**Solution:**

Let the velocity of the person be \(\vec{v}\), velocity of the current be \(\vec{u}\) and the resultant of \(\vec{u}\) and \(\vec{v}\) be \(\vec{w}\). The person crosses the river along its width from one bank to the other.

Hence, \(\vec{w}\) and \(\vec{u}\) are perpendicular to each other. If the angle between \(\vec{v}\) and \(\vec{w}\) is θ, then \(\sin \theta=\frac{u}{v}\)= \(\frac{2}{4}=\frac{1}{2}\) or, \(\theta=30^{\circ} \text {. }\)

Hence, the person has to swim at an inclination of 30° with the width of the river, or at an angle of (90° + 30°) or, 120° with the direction of the current as shown.

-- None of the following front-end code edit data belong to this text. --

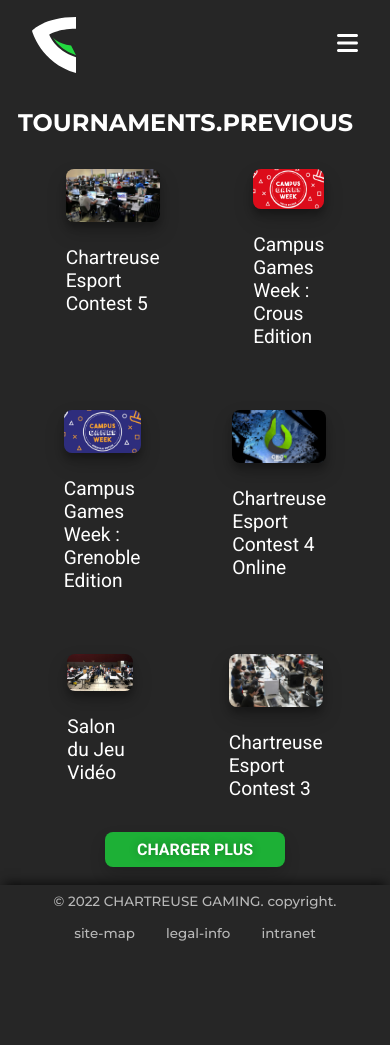
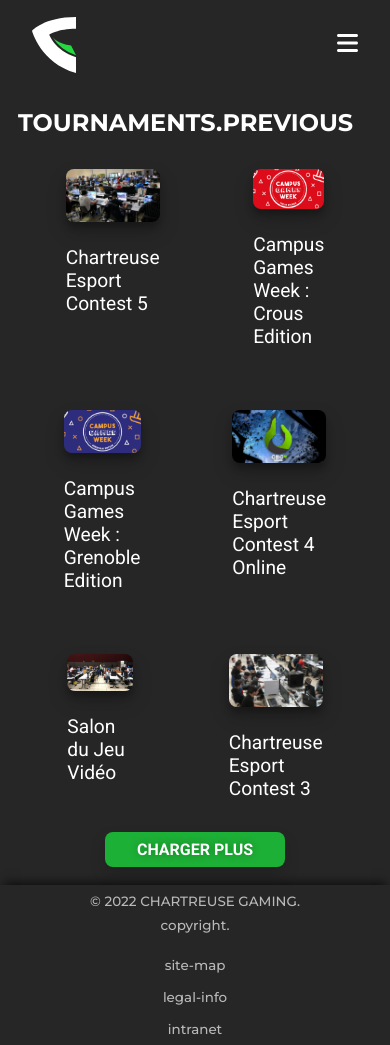
Before and after one commit to Alpes-Esport/Website, a Vue app: page / in a window 390 px wide. Before the commit the page ends 949 px from the top, so only its background shows below. Built offline with nearby package versions, Linux system fonts and the light colour scheme.

Commit message:
Improve mobile display

```diff
--- a/src/components/Footer.vue
+++ b/src/components/Footer.vue
@@ -117,11 +117,19 @@ footer {
   }
 }
 
-@media only screen and (max-width: 380px) {
-  footer div nav {
-    display: flex;
-    flex-flow: column nowrap;
-    padding-top: 16px;
+@media only screen and (max-width: 400px) {
+  footer div {
+    text-align: center;
+
+    section {
+      flex-flow: column nowrap;
+    }
+
+    nav {
+      display: flex;
+      flex-flow: column nowrap;
+      padding-top: 16px;
+    }
   }
 }
 </style>
```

**Example 5. The width of a river is D. A man can cross the river in time t _{1} in the absence of any river current. But in the presence of a certain river current, the man takes a time t_{2} to cross the river directly. Show that the velocity of the current is v = \(D \sqrt{\frac{1}{t_1^2}}-{\frac{1}{t_2^2}}\)**

**Solution:**

Let u = velocity of the man on the river. \(t_1=\frac{D}{u} \quad \text { or, } u=\frac{D}{t_1}\)….(1)

In the presence of a river current of velocity v, the effective velocity of the man will be the resultant w of u and v. \(\vec{w} = \vec{u}+\vec{v}\)

To cross the river directly, the man has to swim in such a direction that the resultant w is across the width of the river.

Clearly, w = \(\sqrt{u^2-v^2}\)

and the time taken to cross the river is \(t_2=\frac{D}{w}=\frac{D}{\sqrt{u^2-v^2}}\).

∴ \(t_2^2=\frac{D^2}{u^2-v^2}\) or, \(u^2=v^2+\frac{D^2}{t_2^2}\)……(2)

From (1) and (2), \(\frac{D^2}{t_1^2}=v^2+\frac{D^2}{t_2^2}\) or, \(v^2=D^2\left(\frac{1}{t_1^2}-\frac{1}{t_2^2}\right)\)

∴ v = \(D \sqrt{\frac{1}{t_1^2-\frac{1}{t_2}}}\)